(Stored records)
*** Begin section ***

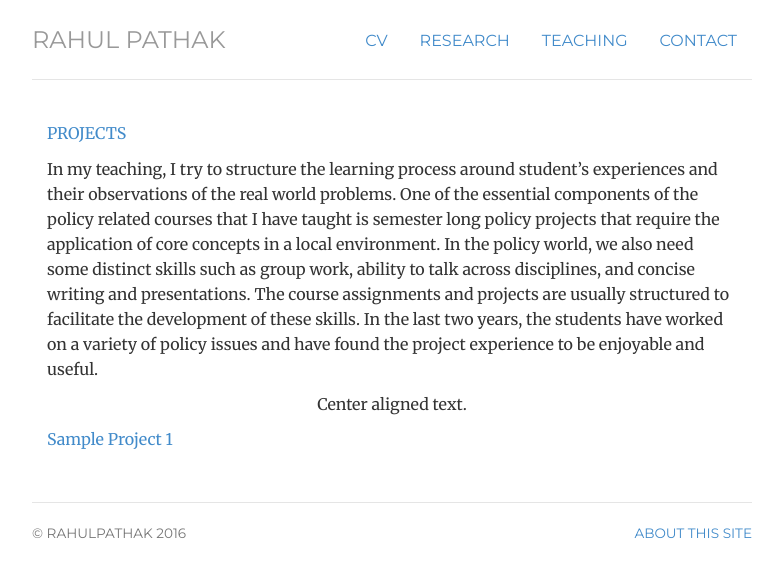
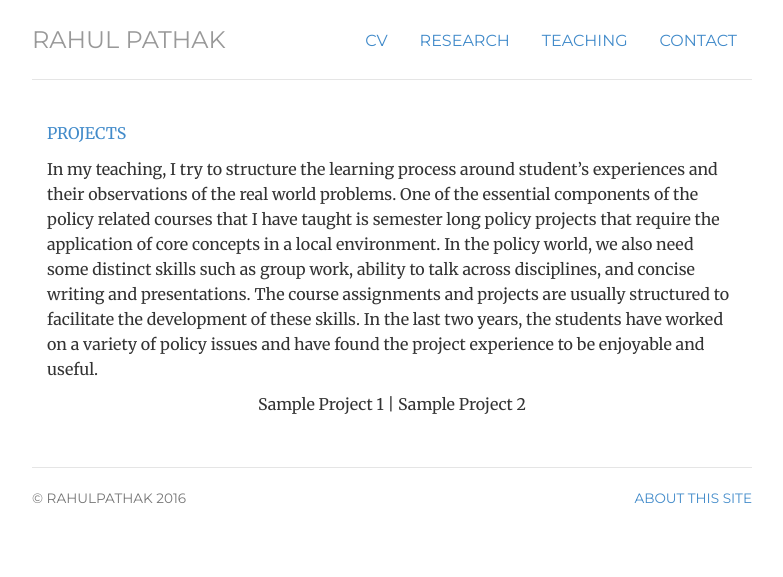
Before and after one commit to pathak-rahul/pathak-rahul.github.io, a Jekyll site: the page built from assignments/index.html, in a window 1280 px wide. Shown: the top 577 px of the page, without its empty margins (248-1031 px from the left). Built offline with Jekyll 4.4.1, drawn with Linux system fonts in a browser that asks for light colours.

Commit message:
Update index.html

```diff
--- a/assignments/index.html
+++ b/assignments/index.html
@@ -17,9 +17,7 @@ title: assignment
 	<div itemscope itemtype="http://data-vocabulary.org/Person" class="col-sm-12">
 <p class-"lead"> In my teaching, I try to structure the learning process around student’s experiences and their observations of the real world problems. One of the essential components of the policy related courses that I have taught is semester long policy projects that require the application of core concepts in a local environment. In the policy world, we also need some distinct skills such as group work, ability to talk across disciplines, and concise writing and presentations. The course assignments and projects are usually structured to facilitate the development of these skills. In the last two years, the students have worked on a variety of policy issues and have found the project experience to be enjoyable and useful.
 
-<p class="text-center">Center aligned text.
-
-<p class="text-primary" "text-center">Sample Project 1</p>
+<p class="text-center">Sample Project 1 | Sample Project 2
 
 </p>
 
```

*** End section ***

● **Work instructions**
Among the lines above, find those carrying the word "class" and copy them out.

● **Solution**
 	<div itemscope itemtype="http://data-vocabulary.org/Person" class="col-sm-12">
 <p class-"lead"> In my teaching, I try to structure the learning process around student’s experiences and their observations of the real world problems. One of the essential components of the policy related courses that I have taught is semester long policy projects that require the application of core concepts in a local environment. In the policy world, we also need some distinct skills such as group work, ability to talk across disciplines, and concise writing and presentations. The course assignments and projects are usually structured to facilitate the development of these skills. In the last two years, the students have worked on a variety of policy issues and have found the project experience to be enjoyable and useful.
-<p class="text-center">Center aligned text.
-<p class="text-primary" "text-center">Sample Project 1</p>
+<p class="text-center">Sample Project 1 | Sample Project 2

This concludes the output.